But then the Pentagon, like the Mormon Church, is not an institution known for its sense of humour. Back in the 1960s, the Yippies announced that the Pentagon, having five sides, was obviously Satanic and that they were going to exorcise the evil by levitating it. And since they loved twitting the authorities, they applied for formal permission to do this. The authorities duly announced that "permission to levitate the Pentagon is denied".
Despite Jane not being a fan, she and Avedon also got into an argument over how modern day fans should respond to the homophobia in the writings of Francis Towner Laney, something that raised a laugh when I related the tale at the party of sorts we threw that evening in Avedon's folks' basement.

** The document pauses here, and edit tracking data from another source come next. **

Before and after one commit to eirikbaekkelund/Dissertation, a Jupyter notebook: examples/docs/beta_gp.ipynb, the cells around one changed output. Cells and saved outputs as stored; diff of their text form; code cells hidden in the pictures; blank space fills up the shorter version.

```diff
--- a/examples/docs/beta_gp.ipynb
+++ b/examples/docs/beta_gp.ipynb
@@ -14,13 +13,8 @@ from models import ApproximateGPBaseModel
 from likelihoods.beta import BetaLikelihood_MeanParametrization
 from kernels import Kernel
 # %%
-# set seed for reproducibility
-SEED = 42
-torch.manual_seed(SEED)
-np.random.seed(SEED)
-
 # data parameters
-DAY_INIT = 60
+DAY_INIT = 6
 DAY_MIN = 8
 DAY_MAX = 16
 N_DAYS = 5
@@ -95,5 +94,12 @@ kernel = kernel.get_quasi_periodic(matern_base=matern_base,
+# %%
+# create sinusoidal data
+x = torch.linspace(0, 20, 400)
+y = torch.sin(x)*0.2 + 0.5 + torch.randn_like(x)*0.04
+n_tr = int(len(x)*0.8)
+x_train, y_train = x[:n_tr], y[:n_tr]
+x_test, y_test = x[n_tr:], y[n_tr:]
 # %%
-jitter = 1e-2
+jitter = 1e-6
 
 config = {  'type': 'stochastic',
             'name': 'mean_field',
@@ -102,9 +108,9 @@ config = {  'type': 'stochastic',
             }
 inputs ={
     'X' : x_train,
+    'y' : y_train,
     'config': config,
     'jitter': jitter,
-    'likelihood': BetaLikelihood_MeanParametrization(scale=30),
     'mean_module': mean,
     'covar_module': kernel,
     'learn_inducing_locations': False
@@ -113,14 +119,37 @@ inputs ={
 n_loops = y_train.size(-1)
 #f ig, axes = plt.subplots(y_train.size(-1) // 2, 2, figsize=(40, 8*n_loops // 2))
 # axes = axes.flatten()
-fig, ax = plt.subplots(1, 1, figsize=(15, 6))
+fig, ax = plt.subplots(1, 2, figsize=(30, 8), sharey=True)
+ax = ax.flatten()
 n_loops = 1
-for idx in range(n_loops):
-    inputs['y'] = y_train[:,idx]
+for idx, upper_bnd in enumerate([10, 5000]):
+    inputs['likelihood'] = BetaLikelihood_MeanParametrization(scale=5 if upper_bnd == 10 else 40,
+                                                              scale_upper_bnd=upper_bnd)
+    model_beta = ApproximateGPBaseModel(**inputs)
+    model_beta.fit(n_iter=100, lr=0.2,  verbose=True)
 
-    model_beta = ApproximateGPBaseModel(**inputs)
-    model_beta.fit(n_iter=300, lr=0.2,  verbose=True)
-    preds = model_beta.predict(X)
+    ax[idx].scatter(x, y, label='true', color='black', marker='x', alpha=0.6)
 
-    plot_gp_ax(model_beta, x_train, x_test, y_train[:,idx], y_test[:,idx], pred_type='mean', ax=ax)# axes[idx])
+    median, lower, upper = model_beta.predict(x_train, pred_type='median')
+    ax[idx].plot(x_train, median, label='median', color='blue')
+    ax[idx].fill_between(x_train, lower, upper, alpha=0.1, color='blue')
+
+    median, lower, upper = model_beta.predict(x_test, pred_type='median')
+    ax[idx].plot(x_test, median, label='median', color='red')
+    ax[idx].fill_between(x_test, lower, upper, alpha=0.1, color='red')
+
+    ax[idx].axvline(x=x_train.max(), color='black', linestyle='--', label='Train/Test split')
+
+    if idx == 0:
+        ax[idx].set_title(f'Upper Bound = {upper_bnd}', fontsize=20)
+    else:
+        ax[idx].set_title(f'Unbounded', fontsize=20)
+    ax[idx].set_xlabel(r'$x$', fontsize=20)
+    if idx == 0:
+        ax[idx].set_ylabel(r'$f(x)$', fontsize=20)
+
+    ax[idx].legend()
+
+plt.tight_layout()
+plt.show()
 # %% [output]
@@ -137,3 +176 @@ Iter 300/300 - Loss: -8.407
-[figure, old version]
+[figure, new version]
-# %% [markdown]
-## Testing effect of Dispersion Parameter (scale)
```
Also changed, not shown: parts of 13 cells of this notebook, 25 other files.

The people at the party were a mix of fans and non-fans, but they got on together pretty well. The former consisted of rich brown, Linda Blanchard, Dave Bischoff, Ted White, Steve & Elaine Stiles and us, while the latter included Bob and Applesusan, and their friends Wayne and Walter. As usual, Topic A dominated the fannish conversation and, in a moment of inspiration, I suggested a new fan fund.
"It would be called BiFFF -- the Big Fist Fan Fund," I enthused, "and would send a fan to Puerto Rico to punch Bergeron on the nose." All laughed at this, particularly Ted.
"It would never work, though," he said, "because there'd be too many people wanting to stand."
"Certainly would," I chuckled, "in fact we'd better not mention BiFFF in print, even in jest, or people will start sending us money."
In more serious vein, we also talked about setting up a special fund to bring D West to the US, an idea that got lost in the turmoil of the following months, unfortunately.
During a brief interlude when we weren't discussing the Bergeron Affair, Ted reminisced about meeting Doctor Daniel D. Light at the 1974 DISCON.
"He was the guy who wrote out all Lenny Bruce's false prescriptions," Ted explained, "and while we were talking he rolled a perfect joint one-handed, one that looked as if it had been machine-rolled!"
There was awe in Ted's voice as he related this anecdote, and wonder in his eyes. Forget your football stars and your olympic athletes, this was the feat of supreme physical achievement that had made the deepest impression on him. In fact it wouldn't surprise me if, purely from a desire to attain the same level of manual dexterity, Ted was practicing that very skill right now.